Problem => Reproduce the records precisely. Omit every picture.

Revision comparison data
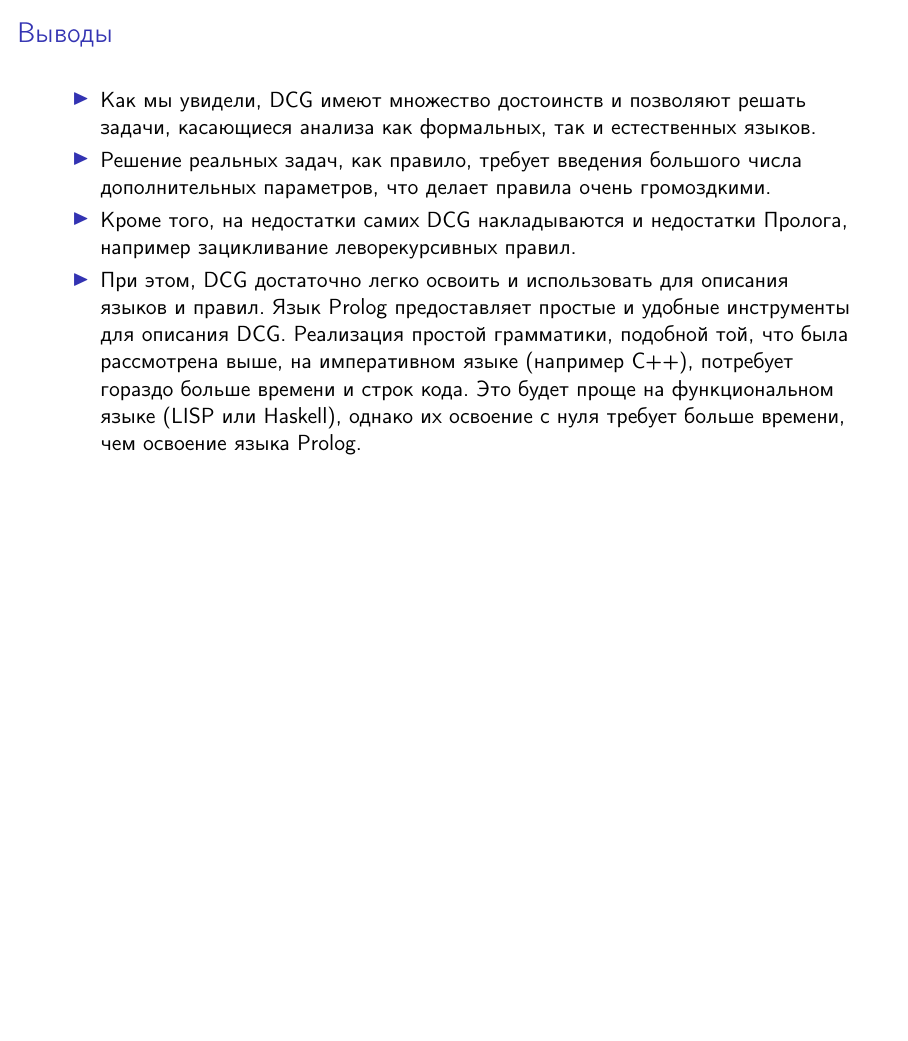
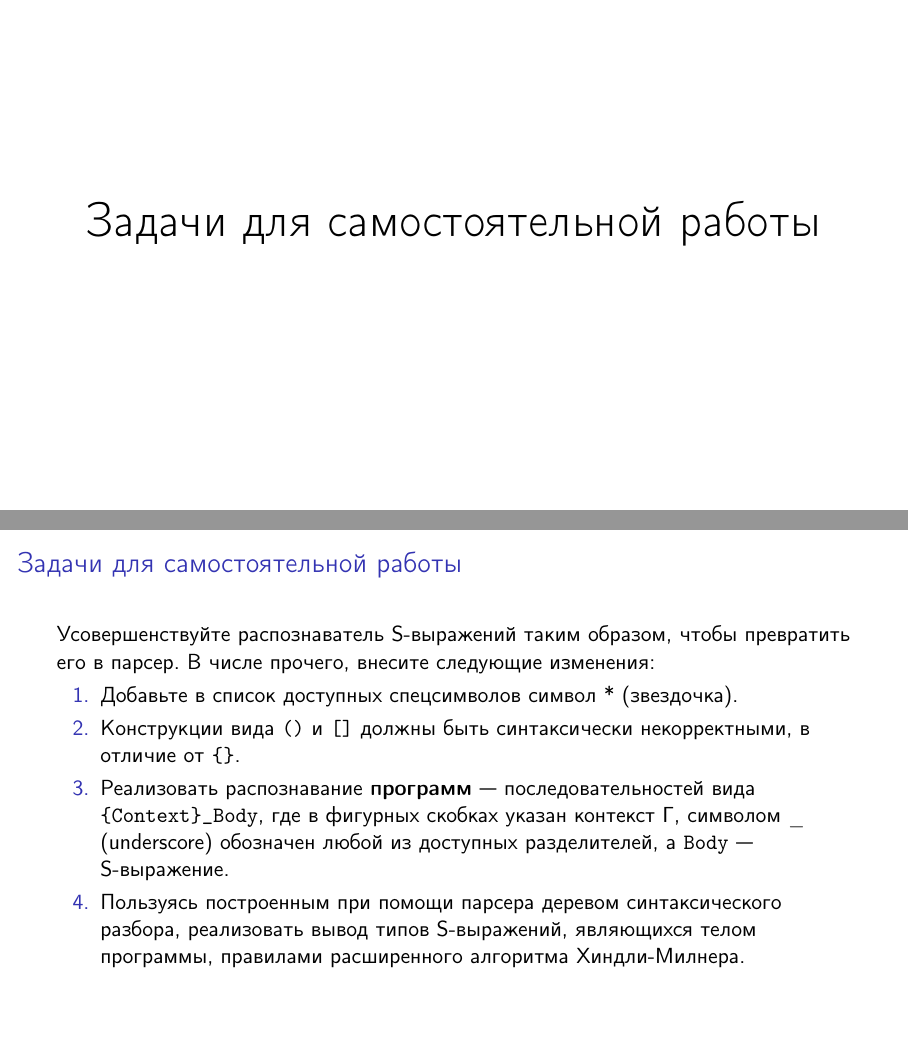
Before and after one commit to Inscriptor/IntroductionToAI, LaTeX slides (src/8-DCG-Advanced.tex, which reads src/content.tex): page 25 of 25 before the commit and pages 26 and 27 of 29 after it, the two joined at a grey line, the shorter picture padded with empty space. Compiled offline with pdfLaTeX.

Commit message:
Some examples and Lesson 9 PDF

```diff
--- a/src/content.tex
+++ b/src/content.tex
@@ -2340,3 +2340,32 @@
 	\end{itemize}
 
 \end{frame}
+
+
+
+\section{Задачи для самостоятельной работы}
+
+	\begin{frame}
+
+	\begin{center}
+		\Huge \insertsection
+	\end{center}
+
+\end{frame}
+
+
+\begin{frame}
+
+	\frametitle{\insertsection}
+
+	Усовершенствуйте распознаватель S-выражений таким образом, чтобы превратить его в парсер. В числе прочего, внесите следующие изменения:
+
+	\begin{enumerate}
+		\item Добавьте в список доступных спецсимволов символ * (звездочка).
+		\item Конструкции вида \texttt{()} и \texttt{[]} должны быть синтаксически некорректными, в отличие от \texttt{\{\}}.
+		\item Реализовать распознавание \textbf{программ}~--- последовательностей вида \texttt{\{Context\}\_Body}, где в фигурных скобках указан контекст \(\Gamma \), символом \_ (underscore) обозначен любой из доступных разделителей, а
+		\texttt{Body}~--- S-выражение.
+		\item Пользуясь построенным при помощи парсера деревом синтаксического разбора, реализовать вывод типов S-выражений, являющихся телом программы, правилами расширенного алгоритма Хиндли-Милнера.
+	\end{enumerate}
+
+\end{frame}
```
Also changed, not shown: pdf/8-DCG-Advanced.pdf (added), src/content.tex (37 more changed lines), 4 other files.
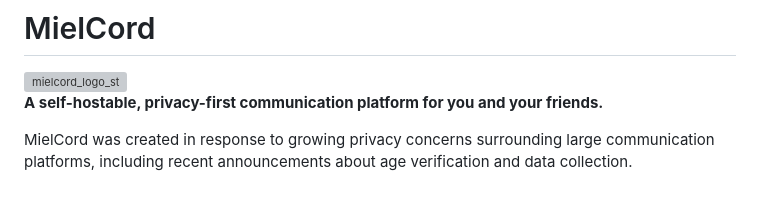
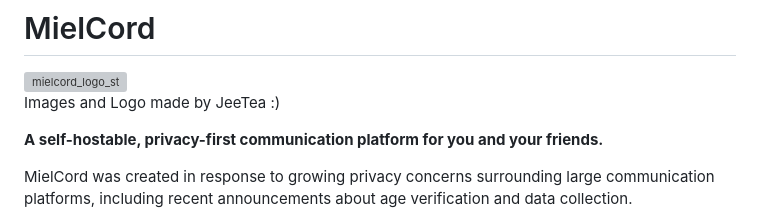
Before and after one commit to phil24k/MielCord, a Markdown page: README.md, the part around the change. Drawn GitHub-style; grey boxes are pictures that could not be loaded.

Commit message:
Update README to include logo creator credit
Added acknowledgment for image and logo creator.

```diff
--- a/README.md
+++ b/README.md
@@ -2,6 +2,7 @@
 
 <img width="2134" height="2134" alt="mielcord_logo_st" src="https://github.com/user-attachments/assets/2a4689fd-6be2-4e75-a9f0-0e0ccaea0884" />
 
+Images and Logo made by JeeTea :)
 
 **A self-hostable, privacy-first communication platform for you and your friends.**
 
```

Answer for the task =>
Before and after one commit to Inscriptor/IntroductionToAI, LaTeX slides (src/8-DCG-Advanced.tex, which reads src/content.tex): page 25 of 25 before the commit and pages 26 and 27 of 29 after it, the two joined at a grey line, the shorter picture padded with empty space. Compiled offline with pdfLaTeX.

Commit message:
Some examples and Lesson 9 PDF

```diff
--- a/src/content.tex
+++ b/src/content.tex
@@ -2340,3 +2340,32 @@
 	\end{itemize}
 
 \end{frame}
+
+
+
+\section{Задачи для самостоятельной работы}
+
+	\begin{frame}
+
+	\begin{center}
+		\Huge \insertsection
+	\end{center}
+
+\end{frame}
+
+
+\begin{frame}
+
+	\frametitle{\insertsection}
+
+	Усовершенствуйте распознаватель S-выражений таким образом, чтобы превратить его в парсер. В числе прочего, внесите следующие изменения:
+
+	\begin{enumerate}
+		\item Добавьте в список доступных спецсимволов символ * (звездочка).
+		\item Конструкции вида \texttt{()} и \texttt{[]} должны быть синтаксически некорректными, в отличие от \texttt{\{\}}.
+		\item Реализовать распознавание \textbf{программ}~--- последовательностей вида \texttt{\{Context\}\_Body}, где в фигурных скобках указан контекст \(\Gamma \), символом \_ (underscore) обозначен любой из доступных разделителей, а
+		\texttt{Body}~--- S-выражение.
+		\item Пользуясь построенным при помощи парсера деревом синтаксического разбора, реализовать вывод типов S-выражений, являющихся телом программы, правилами расширенного алгоритма Хиндли-Милнера.
+	\end{enumerate}
+
+\end{frame}
```
Also changed, not shown: pdf/8-DCG-Advanced.pdf (added), src/content.tex (37 more changed lines), 4 other files.
Before and after one commit to phil24k/MielCord, a Markdown page: README.md, the part around the change. Drawn GitHub-style; grey boxes are pictures that could not be loaded.

Commit message:
Update README to include logo creator credit
Added acknowledgment for image and logo creator.

```diff
--- a/README.md
+++ b/README.md
@@ -2,6 +2,7 @@
 
 <img width="2134" height="2134" alt="mielcord_logo_st" src="https://github.com/user-attachments/assets/2a4689fd-6be2-4e75-a9f0-0e0ccaea0884" />
 
+Images and Logo made by JeeTea :)
 
 **A self-hostable, privacy-first communication platform for you and your friends.**
 
```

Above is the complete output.